It can be agreed upon that human capital is one of the most important aspects of a business. As a family business grows, it becomes increasingly important to have the right kind of personnel in key job positions.
Family businesses lose direction when focusing solely on financial capital, and may find themselves ignoring another key resource: human capital. All forward thinking businesses should have some form of a succession plan in place; the benefit being that it improves employees’ morale and encourages commitment to the company.
In order to make the succession process a smooth transition, family members involved in the daily activities of the business should be included in the process as much as possible. All parties should be mentally prepared for the succession, and what is expected of them must be stipulated to avoid potentially harmful situations once the new leadership is in control.
In his article, Succession Strategy: Managing the All-Important Family Component, Grant Walsh looks at what is going wrong with family businesses and the succession process. stating that “communication is key”. Walsh advises that communication channels need to be open throughout the company in order to manage family in the succession process.
In the event of a successor being chosen from outside the firm, it is vital that one takes enough time to acquaint the individual to the family, as well as the rest of the business’ employees.
A successor must understand the core values of the business, the family’s expectations and the degree to which the family members are involved in the running of the business. The establishment of governance structures such as family councils or family meetings can aid in providing guidance to new employees, while ensuring that key family values are maintained in the event of an external successor entering the business.
This idea seeks to remove the common myth that once leadership is given to an outsider; it’s as good as giving away the business.
While ideally a family business would strive for succession to take place within the family unit, it’s often the case that the children of the business owner may not be suitably qualified to run a company. It’s important for younger family members to understand that they are not entitled to an automatic succession, and that it’s a role which will fall into the hands of the person who will have the business’ best interests at heart.
Prior to leaving the company, it’s important that the business owner talks the family through this and explains their reasoning for the choice in successor. This should be done to avoid dispute in the event of the owner leaving the business unexpectedly (through death, forced retirement, etc).
As a family business owner, it’s important that one ensures that their successor receives the correct training. Succession should be a process and not a single event; hence career development of the targeted individual must be carefully and slowly implemented.
The ramifications of having an unsuitable and/or less qualified family member running the business are huge for other employees and family members. Confidence in the company may be lost, ultimately resulting in negative consequences for the business.
Succession does not always fall in the hands of an individual. Should the control of the business be shared, between an outsider and family member, it’s important to draw up a clear set of guidelines around who will be responsible for what sectors of the family business and to what extent the power will be shared.
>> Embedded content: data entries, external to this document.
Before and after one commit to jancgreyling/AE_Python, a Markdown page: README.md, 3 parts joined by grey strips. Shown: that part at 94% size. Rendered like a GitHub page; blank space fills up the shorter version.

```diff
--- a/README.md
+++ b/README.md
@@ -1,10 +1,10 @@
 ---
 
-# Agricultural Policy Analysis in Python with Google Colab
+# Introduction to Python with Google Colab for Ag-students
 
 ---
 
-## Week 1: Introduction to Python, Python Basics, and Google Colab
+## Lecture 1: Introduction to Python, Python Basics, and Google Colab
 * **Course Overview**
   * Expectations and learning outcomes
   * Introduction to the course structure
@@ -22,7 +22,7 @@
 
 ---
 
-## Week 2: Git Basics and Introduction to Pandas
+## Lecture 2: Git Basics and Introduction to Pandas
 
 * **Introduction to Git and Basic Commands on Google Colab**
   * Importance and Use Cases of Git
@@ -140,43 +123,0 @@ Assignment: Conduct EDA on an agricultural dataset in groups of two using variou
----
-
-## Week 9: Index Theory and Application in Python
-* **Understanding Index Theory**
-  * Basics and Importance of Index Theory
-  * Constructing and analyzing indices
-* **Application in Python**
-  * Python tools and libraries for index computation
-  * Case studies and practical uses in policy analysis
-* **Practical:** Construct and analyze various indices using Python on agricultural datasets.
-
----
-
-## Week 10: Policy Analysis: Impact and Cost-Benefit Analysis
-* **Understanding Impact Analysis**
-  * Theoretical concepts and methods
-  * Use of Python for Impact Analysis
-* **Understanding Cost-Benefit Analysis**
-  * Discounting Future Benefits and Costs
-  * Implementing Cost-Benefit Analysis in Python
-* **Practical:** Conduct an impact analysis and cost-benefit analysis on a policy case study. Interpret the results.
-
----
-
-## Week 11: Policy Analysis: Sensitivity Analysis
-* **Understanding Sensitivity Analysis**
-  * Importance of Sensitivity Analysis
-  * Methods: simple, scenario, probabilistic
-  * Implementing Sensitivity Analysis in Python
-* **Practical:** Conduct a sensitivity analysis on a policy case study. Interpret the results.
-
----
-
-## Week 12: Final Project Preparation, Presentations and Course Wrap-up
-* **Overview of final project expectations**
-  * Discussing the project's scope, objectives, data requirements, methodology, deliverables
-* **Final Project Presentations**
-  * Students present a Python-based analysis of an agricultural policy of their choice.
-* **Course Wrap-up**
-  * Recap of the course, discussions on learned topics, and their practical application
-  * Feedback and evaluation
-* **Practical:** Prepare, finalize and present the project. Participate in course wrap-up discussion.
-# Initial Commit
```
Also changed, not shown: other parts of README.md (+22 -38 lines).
One potential flaw in this system may arise in cases where the outsider is more qualified than the family member but has less control and vice versa.
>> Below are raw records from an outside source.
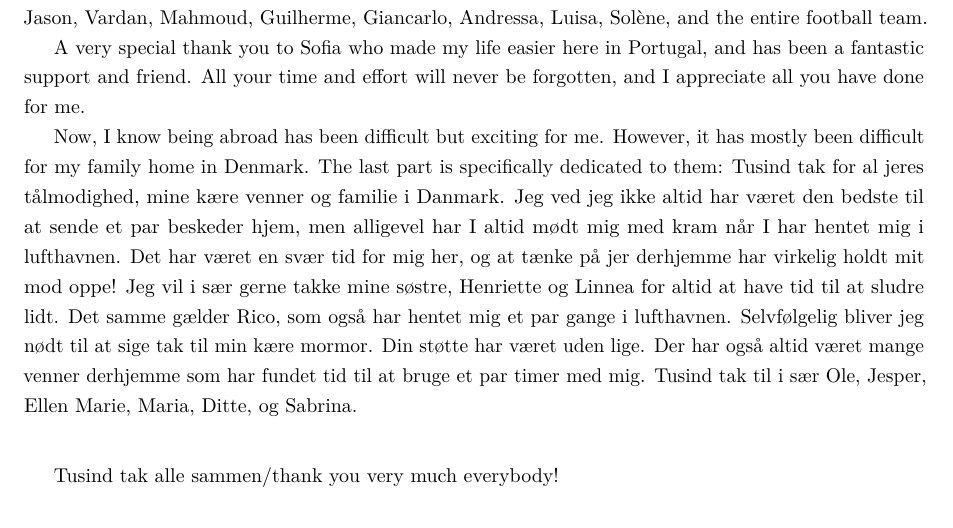
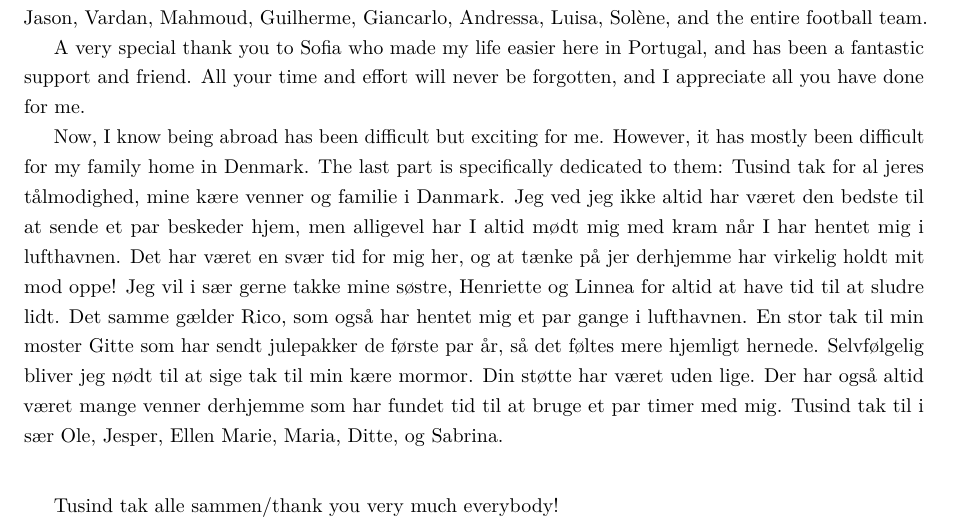
Before and after one commit to DanielAndreasen/Thesis, a LaTeX thesis (thesis.tex): part of page 3 of 128, cut so that both start at the same text. Compiled offline with pdfLaTeX; a missing bibliography style is replaced by a similar one.

Commit message:
Tak til Gitte

```diff
--- a/thesis.tex
+++ b/thesis.tex
@@ -198,9 +198,11 @@ den bedste til at sende et par beskeder hjem, men alligevel har I altid mødt mi
 hentet mig i lufthavnen. Det har været en svær tid for mig her, og at tænke på jer derhjemme har
 virkelig holdt mit mod oppe! Jeg vil i sær gerne takke mine søstre, Henriette og Linnea for altid at
 have tid til at sludre lidt. Det samme gælder Rico, som også har hentet mig et par gange i
-lufthavnen. Selvfølgelig bliver jeg nødt til at sige tak til min kære mormor. Din støtte har været
-uden lige. Der har også altid været mange venner derhjemme som har fundet tid til at bruge et par
-timer med mig. Tusind tak til i sær Ole, Jesper, Ellen Marie, Maria, Ditte, og Sabrina.
+lufthavnen. En stor tak til min moster Gitte som har sendt julepakker de første par år, så det
+føltes mere hjemligt hernede. Selvfølgelig bliver jeg nødt til at sige tak til min kære mormor. Din
+støtte har været uden lige. Der har også altid været mange venner derhjemme som har fundet tid til
+at bruge et par timer med mig. Tusind tak til i sær Ole, Jesper, Ellen Marie, Maria, Ditte, og
+Sabrina.
 
 \vspace{7mm}
 Tusind tak alle sammen/thank you very much everybody!
```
In many cases, not everyone within the family or business will be satisfied with the current owner’s choice of a successor. The drafting of a succession plan and the establishment of a family council will aid in smoothing the process.
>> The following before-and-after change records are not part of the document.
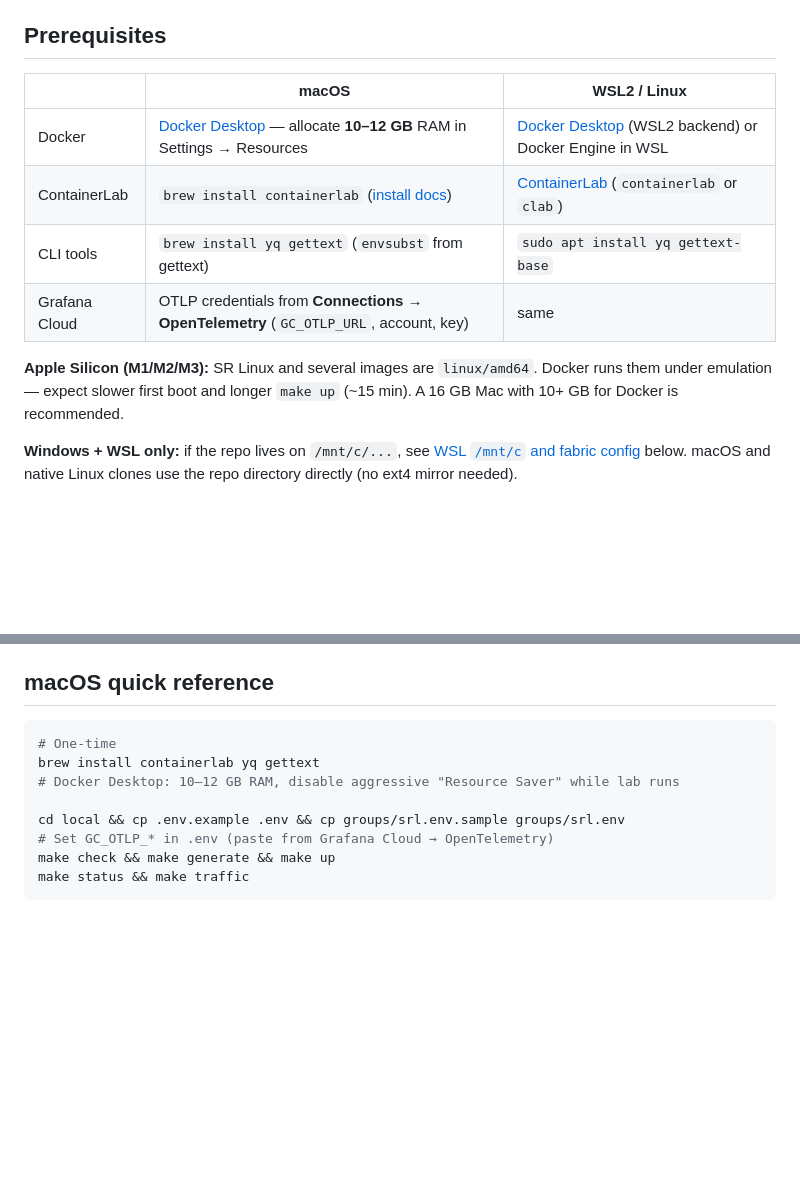
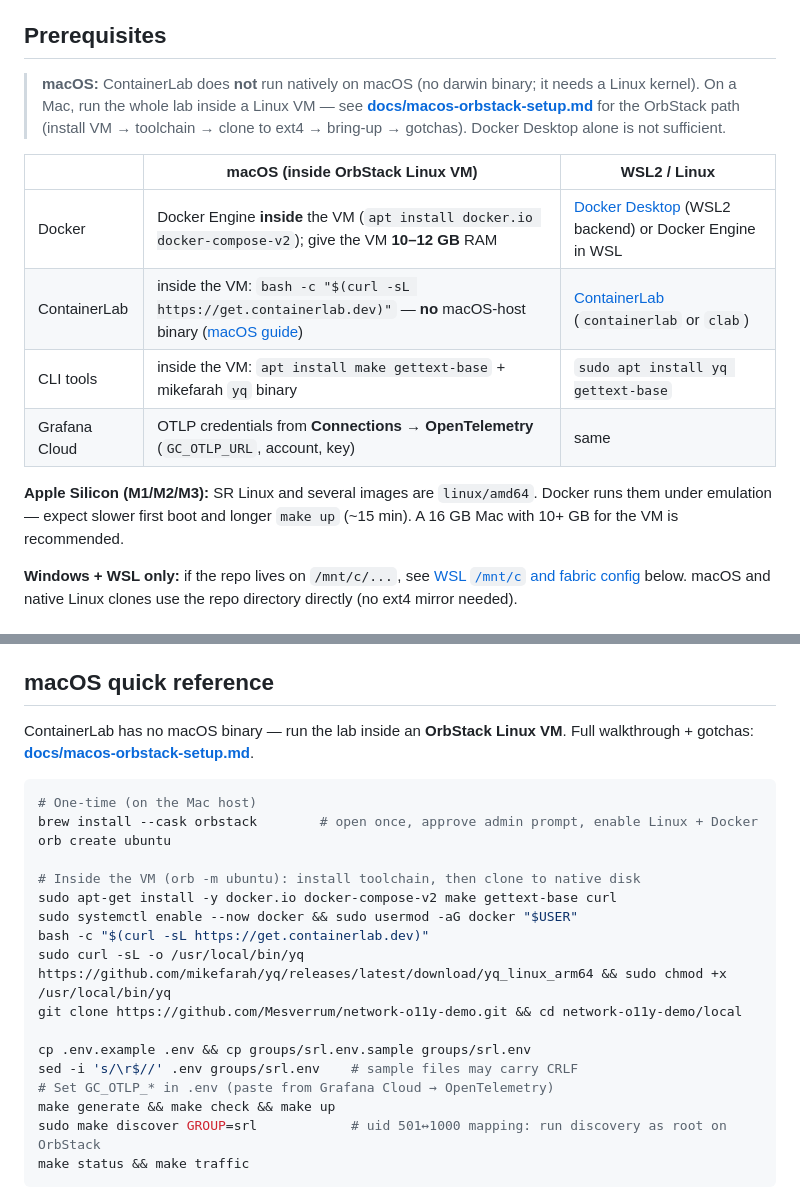
Before and after one commit to Mesverrum/network-o11y-demo, a Markdown page: local/README.md, 2 parts joined by grey strips. Drawn GitHub-style; blank space fills up the shorter version.

````diff
--- a/local/README.md
+++ b/local/README.md
@@ -41,14 +41,20 @@ NetBox Cloud is **optional** for inventory-driven discovery (`groups/srl.env.net
 
 ## Prerequisites
 
-| | **macOS** | **WSL2 / Linux** |
+> **macOS:** ContainerLab does **not** run natively on macOS (no darwin binary;
+> it needs a Linux kernel). On a Mac, run the whole lab inside a Linux VM —
+> see **[docs/macos-orbstack-setup.md](../docs/macos-orbstack-setup.md)** for the
+> OrbStack path (install VM → toolchain → clone to ext4 → bring-up → gotchas).
+> Docker Desktop alone is not sufficient.
+
+| | **macOS (inside OrbStack Linux VM)** | **WSL2 / Linux** |
 |---|-----------|------------------|
-| Docker | [Docker Desktop](https://docs.docker.com/desktop/setup/install/mac-install/) — allocate **10–12 GB** RAM in Settings → Resources | [Docker Desktop](https://docs.docker.com/desktop/setup/install/windows-install/) (WSL2 backend) or Docker Engine in WSL |
-| ContainerLab | `brew install containerlab` ([install docs](https://containerlab.dev/install/)) | [ContainerLab](https://containerlab.dev/install/) (`containerlab` or `clab`) |
-| CLI tools | `brew install yq gettext` (`envsubst` from gettext) | `sudo apt install yq gettext-base` |
+| Docker | Docker Engine **inside** the VM (`apt install docker.io docker-compose-v2`); give the VM **10–12 GB** RAM | [Docker Desktop](https://docs.docker.com/desktop/setup/install/windows-install/) (WSL2 backend) or Docker Engine in WSL |
+| ContainerLab | inside the VM: `bash -c "$(curl -sL https://get.containerlab.dev)"` — **no** macOS-host binary ([macOS guide](https://containerlab.dev/macos/)) | [ContainerLab](https://containerlab.dev/install/) (`containerlab` or `clab`) |
+| CLI tools | inside the VM: `apt install make gettext-base` + mikefarah `yq` binary | `sudo apt install yq gettext-base` |
 | Grafana Cloud | OTLP credentials from **Connections → OpenTelemetry** (`GC_OTLP_URL`, account, key) | same |
 
-**Apple Silicon (M1/M2/M3):** SR Linux and several images are `linux/amd64`. Docker runs them under emulation — expect slower first boot and longer `make up` (~15 min). A 16 GB Mac with 10+ GB for Docker is recommended.
+**Apple Silicon (M1/M2/M3):** SR Linux and several images are `linux/amd64`. Docker runs them under emulation — expect slower first boot and longer `make up` (~15 min). A 16 GB Mac with 10+ GB for the VM is recommended.
 
 **Windows + WSL only:** if the repo lives on `/mnt/c/...`, see [WSL `/mnt/c` and fabric config](#wsl-mntc-and-fabric-config) below. macOS and native Linux clones use the repo directory directly (no ext4 mirror needed).
 
@@ -181,14 +187,26 @@ Upstream docs: [KtransToGrafana README](https://github.com/Mesverrum/KtransToGra
 
 ## macOS quick reference
 
+ContainerLab has no macOS binary — run the lab inside an **OrbStack Linux VM**.
+Full walkthrough + gotchas: **[docs/macos-orbstack-setup.md](../docs/macos-orbstack-setup.md)**.
+
 ```bash
-# One-time
-brew install containerlab yq gettext
-# Docker Desktop: 10–12 GB RAM, disable aggressive "Resource Saver" while lab runs
+# One-time (on the Mac host)
+brew install --cask orbstack        # open once, approve admin prompt, enable Linux + Docker
+orb create ubuntu
 
-cd local && cp .env.example .env && cp groups/srl.env.sample groups/srl.env
+# Inside the VM (orb -m ubuntu): install toolchain, then clone to native disk
+sudo apt-get install -y docker.io docker-compose-v2 make gettext-base curl
+sudo systemctl enable --now docker && sudo usermod -aG docker "$USER"
+bash -c "$(curl -sL https://get.containerlab.dev)"
+sudo curl -sL -o /usr/local/bin/yq https://github.com/mikefarah/yq/releases/latest/download/yq_linux_arm64 && sudo chmod +x /usr/local/bin/yq
+git clone https://github.com/Mesverrum/network-o11y-demo.git && cd network-o11y-demo/local
+
+cp .env.example .env && cp groups/srl.env.sample groups/srl.env
+sed -i 's/\r$//' .env groups/srl.env    # sample files may carry CRLF
 # Set GC_OTLP_* in .env (paste from Grafana Cloud → OpenTelemetry)
-make check && make generate && make up
+make generate && make check && make up
+sudo make discover GROUP=srl            # uid 501↔1000 mapping: run discovery as root on OrbStack
 make status && make traffic
 ```
 
````
Also changed, not shown: AGENTS.md (+1 -1 lines), docs/macos-orbstack-setup.md (added, +120 -0 lines).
Ultimately, it’s up to the family business owner to be honest with all parties involved and to ensure that there is a shared understanding on the choice of successor.